Put the fillet over the indirect heat, cover with the barbecue lid, then cook, turning once halfway through, until it reaches your desired finish: 10-15 minutes for medium-rare (the internal temperature should be 52-55°C when tested with a thermometer); 25-30 minutes for medium to well done (60-65°C).

Put the beef on a carving board, cover with a loose tent of foil, then leave to rest for 5-10 minutes. Remove the gratin and leave that to rest as well.

Nutritional information

  • Good source of Protein
  • Good source of Vitamin B12
  • Good source of Zinc
  • Source of Iron
  • Low Sodium
Nutrient Composition:

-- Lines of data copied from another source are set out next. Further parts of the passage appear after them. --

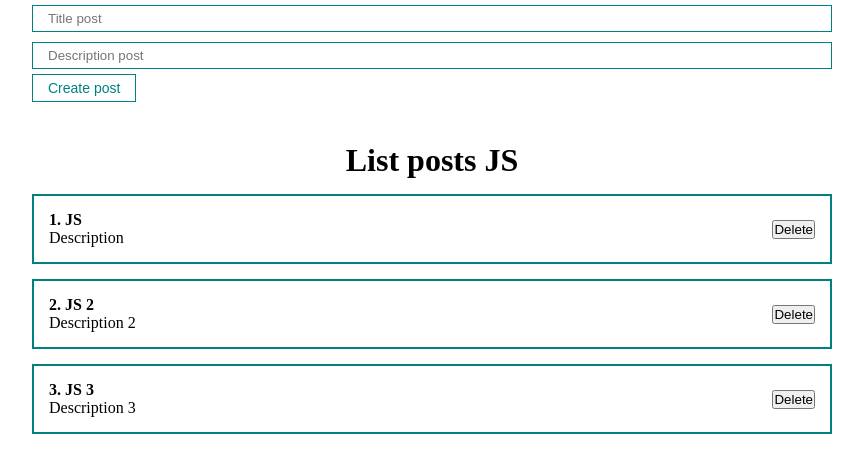
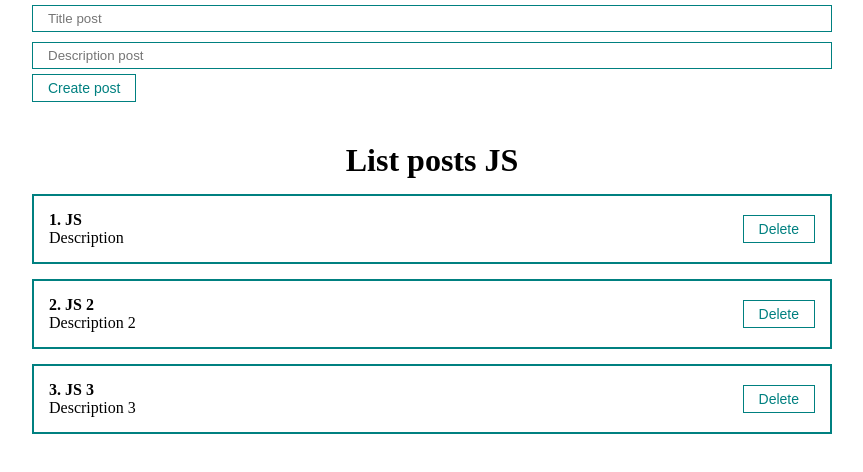
Before and after one commit to Sssforza/fundamental-app-react, a React (Create React App) app: page / in a window 1280 px wide. Shown: the top 472 px of the page, without its empty margins (208-1071 px from the left). Built offline with nearby package versions, Linux system fonts and the light colour scheme.

Commit message:
remove post

```diff
--- a/src/App.js
+++ b/src/App.js
@@ -18,10 +18,14 @@
     setPosts([...posts, newPost])
   }
 
+  const removePost = (post) => {
+    setPosts(posts.filter(p => p.id !== post.id))
+  }
+
   return (
     <div className="App">
       <PostForm create={createPost}/>
-      <PostList posts={posts} title={'List posts JS'}/>
+      <PostList remove={removePost} posts={posts} title={'List posts JS'}/>
     </div>
   );
 }
--- a/src/components/PostItem.jsx
+++ b/src/components/PostItem.jsx
@@ -1,4 +1,5 @@
 import React from "react";
+import MyButton from "./UI/button/MyButton";
 
 const PostItem = (props) => {
     console.log(props)
@@ -9,7 +10,9 @@
                 <div>{props.post.body}</div>
             </div>
             <div className="post__btn">
-                <button>Delete</button>
+                <MyButton onClick={() => props.remove(props.post)}>
+                  Delete
+                </MyButton>
             </div>
         </div>
     )
--- a/src/components/PostList.jsx
+++ b/src/components/PostList.jsx
@@ -1,14 +1,14 @@
 import React from "react";
 import PostItem from "./PostItem";
 
-const PostList = ({posts, title}) => {
+const PostList = ({posts, title, remove}) => {
   return (
     <div className="postList">
       <h1 style={{textAlign:'center'}}>
         {title}
       </h1>
       {posts.map((post, index) =>
-        <PostItem number={index + 1} post={post} key={post.id}/>
+        <PostItem remove={remove} number={index + 1} post={post} key={post.id}/>
       )}
     </div>
   )
```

Scotch Fillet, Separable Lean, Fast Roasted (per 100g)

  • Energy: 1000kJ
  • Energy: 238kcal
  • Protein: 30.1g
  • Total Fat: 13.2g
  • Saturated Fat: 4.6g
  • Polyunsaturated Fat: 0.36g
  • Omega 3: 0.06g
  • Monounsaturated Fat: 4.0g
  • Cholesterol: 93.8mg
  • Sodium: 52mg
  • Iron: 2.4mg
  • Zinc: 5.0mg
  • Vitamin B12: 1.4ug
  • Vitamin D3: 0.38ug
  • 25-OH Vitamin D3: 0.16ug
  • Selenium: 6.6ug

Consider nutrition information of other ingredients added while cooking.

Source: www.foodcomposition.co.nz/search/M1150

Related Posts

Back to learn


How to cook eye fillet steaks

Beef eye fillet steaks are an extremely tender and flavoursome cut of meat. Eye fillet is fairly simple to prepare and achieves top-end results.

Read more


An ode to the humble potato

Here are some of our favourite ways to use the many varieties of spuds we have in New Zealand.

Read more

Cooking Tips & Tricks

Tips and advice when cooking meat

Even if you're not a novice in the kitchen, cooking meat can sometimes be a little intimidating. Between timing, temperatures, cuts, and cooking techniques, it can feel like there’s a lot required to roasting lamb or grilling the perfect steak. Here is some simple advice to get you started.

Read more